Just as human bones get stronger when subjected to stress and tension, and rumors or riots intensify when someone tries to repress them, many things in life benefit from stress, disorder, volatility, and turmoil. What Taleb has identified and calls “antifragile” is that category of things that not only gain from chaos but need it in order to survive and flourish.  

In The Black Swan, Taleb showed us that highly improbable and unpredictable events underlie almost everything about our world. In Antifragile, Taleb stands uncertainty on its head, making it desirable, even necessary, and proposes that things be built in an antifragile manner. The antifragile is beyond the resilient or robust. The resilient resists shocks and stays the same; the antifragile gets better and better. 

Furthermore, the antifragile is immune to prediction errors and protected from adverse events. Why is the city-state better than the nation-state, why is debt bad for you, and why is what we call “efficient” not efficient at all? Why do government responses and social policies protect the strong and hurt the weak? Why should you write your resignation letter before even starting on the job? How did the sinking of the Titanic save lives? The book spans innovation by trial and error, life decisions, politics, urban planning, war, personal finance, economic systems, and medicine. And throughout, in addition to the street wisdom of Fat Tony of Brooklyn, the voices and recipes of ancient wisdom, from Roman, Greek, Semitic, and medieval sources, are loud and clear.

Antifragile is a blueprint for living in a Black Swan world."

I like that coaches are trying to become better at prediction, and maybe I am behind the curve in not joining in the physiological and GPS measuring, but I also think we have to continue to work on the basic, upfront aspects of developing, as Taleb would describe it, robust athletes, or better yet, antifragile athletes - helping to develop athletes who are ever-increasingly immune to 'black swan' events: a physical/psychological reserve for the greatest of demands.

At times, I feel like we are walking on egg shells with athletic development, being scared of doing too much work. However, I believe, with smart coaching and progressions, we should push the process and grow in the antifragile direction, as opposed to training and playing in fear. Increasing antifragility requires exposure to increases in stress - nothing stupid, just smooth, yet aggressive, progression.

AS

Tuesday, January 22, 2013

Keep Moving Within Your Playground


I really like these two videos. Very simply, without consistent, and pinnacly (my made-up word) important, playful movement, we begin to fade away, ever faster towards our imminent death. But really, just keep moving and playing because it grows your mind-body-spirit, and it's a hell of a lot of fun.

Add in family and friends, good food, water, music, and lots of nature, and you've about got it made.

Or, in other words, just "never leave the playground"...



Keep moving.
AS

Thursday, January 3, 2013

Observing The Black Box

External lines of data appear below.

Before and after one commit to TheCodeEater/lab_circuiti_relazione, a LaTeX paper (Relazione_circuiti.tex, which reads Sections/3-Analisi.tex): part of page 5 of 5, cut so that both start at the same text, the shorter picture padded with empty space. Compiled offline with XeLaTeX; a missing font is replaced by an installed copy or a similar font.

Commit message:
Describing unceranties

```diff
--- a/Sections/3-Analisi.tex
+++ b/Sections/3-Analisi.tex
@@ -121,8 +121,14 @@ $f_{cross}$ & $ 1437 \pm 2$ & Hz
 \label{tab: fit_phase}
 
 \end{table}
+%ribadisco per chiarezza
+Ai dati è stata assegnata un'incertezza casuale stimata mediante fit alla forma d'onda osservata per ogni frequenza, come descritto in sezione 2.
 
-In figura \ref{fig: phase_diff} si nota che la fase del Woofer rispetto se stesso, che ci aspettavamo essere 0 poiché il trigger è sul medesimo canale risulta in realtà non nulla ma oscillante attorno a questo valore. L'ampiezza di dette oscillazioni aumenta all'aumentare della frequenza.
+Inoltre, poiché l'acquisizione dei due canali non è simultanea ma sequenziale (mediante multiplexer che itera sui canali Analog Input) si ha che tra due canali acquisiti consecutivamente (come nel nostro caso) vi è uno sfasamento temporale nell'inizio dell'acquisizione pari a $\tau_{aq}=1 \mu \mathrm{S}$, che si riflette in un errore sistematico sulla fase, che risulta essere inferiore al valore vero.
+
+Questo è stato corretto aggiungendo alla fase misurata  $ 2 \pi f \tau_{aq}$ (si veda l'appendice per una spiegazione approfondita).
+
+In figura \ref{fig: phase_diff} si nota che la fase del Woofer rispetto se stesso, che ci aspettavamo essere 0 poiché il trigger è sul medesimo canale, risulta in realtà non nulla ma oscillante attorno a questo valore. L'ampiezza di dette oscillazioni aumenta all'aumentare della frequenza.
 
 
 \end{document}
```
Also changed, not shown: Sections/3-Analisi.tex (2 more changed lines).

To clarify my previous post regarding the black box... within the fields of science and engineering, a black box is a system or object in which things can only be viewed in terms of the inputs and outputs, without any information regarding it's internal workings.

Many of the "hot" concepts in training regard inputs and internal workings of the body, yet for any athlete or performance coach, the most important factor is the outputs... or performance (or attitude/affect or any other outward physical signs). In the athletic setting, results matter, and although the internal workings can give a deeper understanding, ultimately, it rarely dictates outcomes.

Inputs and outputs: application of stressors and relaxers, intake and modification of nutrients, and accurate evaluation of the outcomes...

Advanced technical knowledge of internal details aren't necessary to train effectively, and in the wrong minds can delude the whole process - good, basic observation goes a long ways.

AS